• _Required work_
What lines below mention the word "index"? Copy each one.

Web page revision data
● ● ● ●
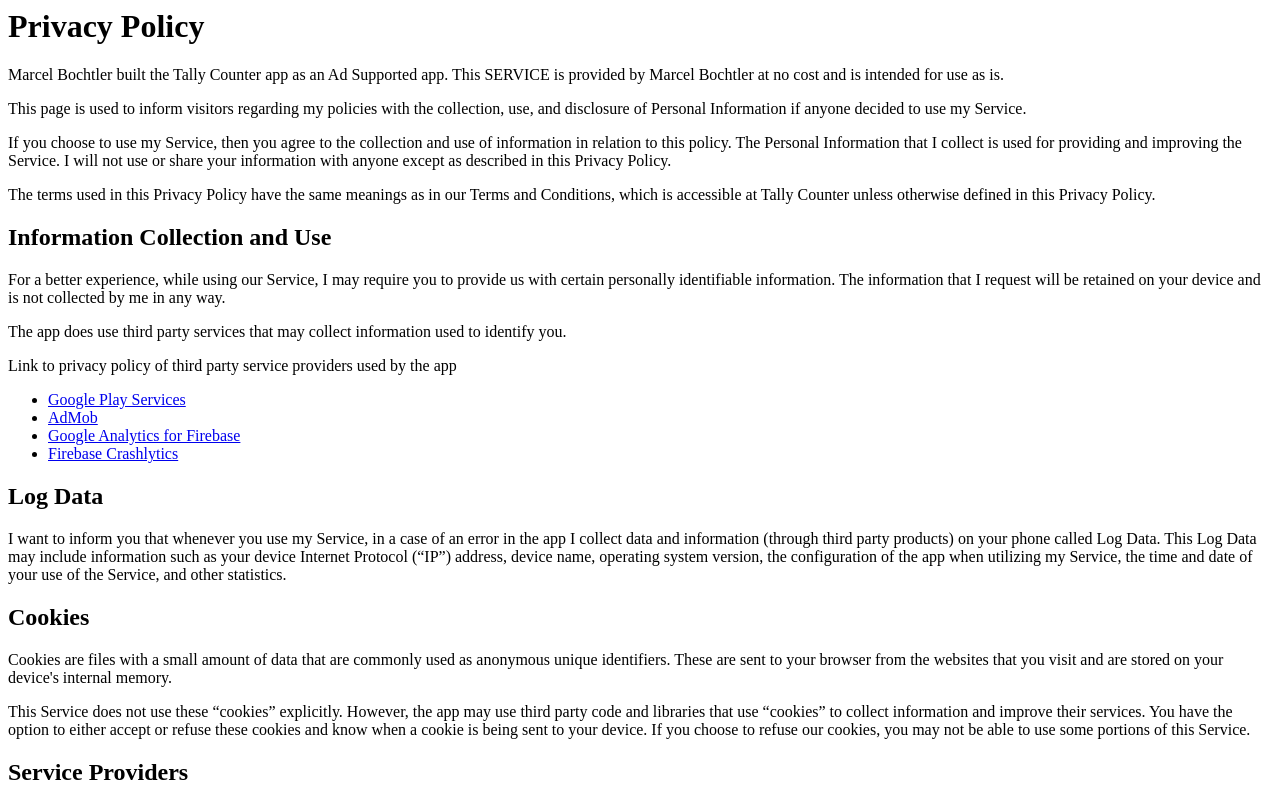
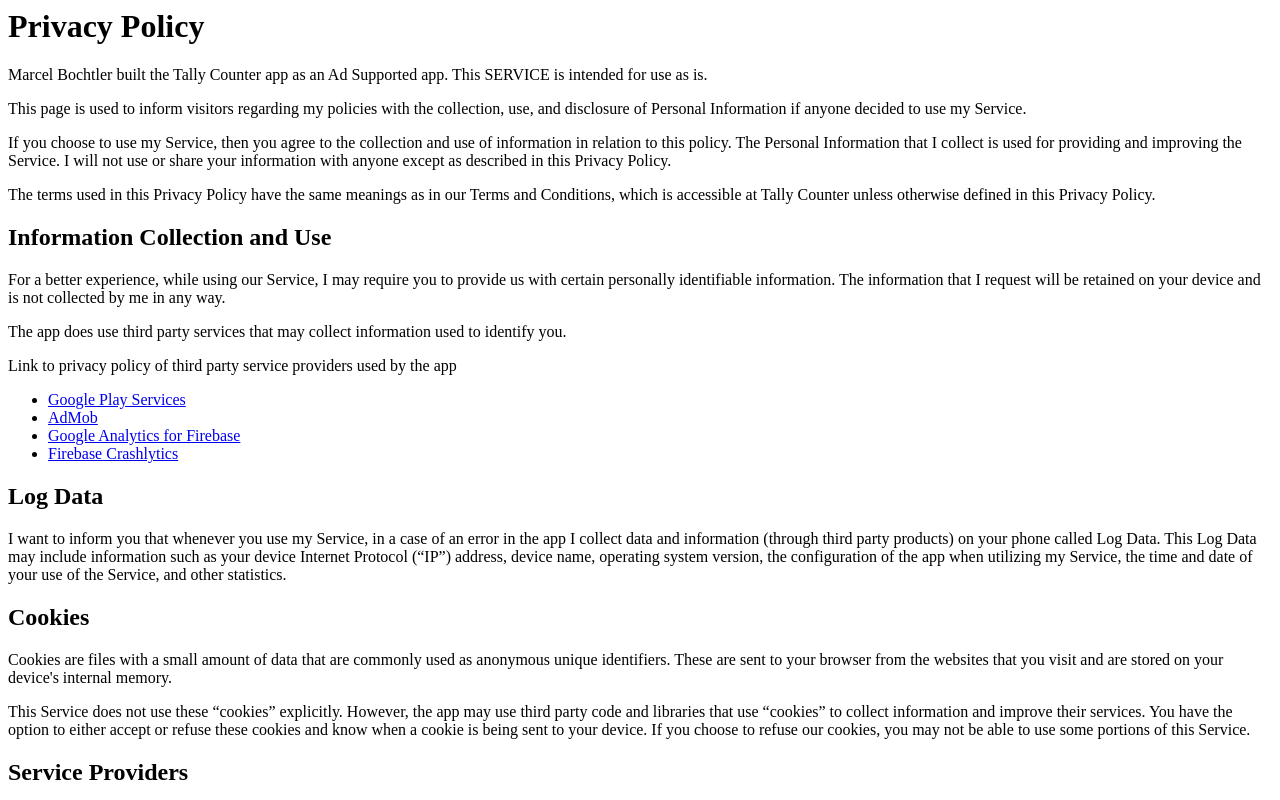
Before and after one commit to MarcelBochtler/TallyCounter, a plain HTML site: page index.html in a window 1280 px wide. Shown: the top 800 px of the page. Drawn offline with Linux system fonts and the light colour scheme.

Commit message:
Remove statement that the service is provided at no cost

```diff
--- a/index.html
+++ b/index.html
@@ -1,7 +1,6 @@
 <h1 id="privacy-policy">Privacy Policy</h1>
 
-<p>Marcel Bochtler built the Tally Counter app as an Ad Supported app. This SERVICE is provided by Marcel Bochtler at no
-    cost and is intended for use as is.</p>
+<p>Marcel Bochtler built the Tally Counter app as an Ad Supported app. This SERVICE is intended for use as is.</p>
 <p>This page is used to inform visitors regarding my policies with the collection, use, and disclosure of Personal
     Information if anyone decided to use my Service.</p>
 <p>If you choose to use my Service, then you agree to the collection and use of information in relation to this policy.
```
Also changed, not shown: 1 other file.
● ● ● ●
• _Exercise answer_
Before and after one commit to MarcelBochtler/TallyCounter, a plain HTML site: page index.html in a window 1280 px wide. Shown: the top 800 px of the page. Drawn offline with Linux system fonts and the light colour scheme.
--- a/index.html
+++ b/index.html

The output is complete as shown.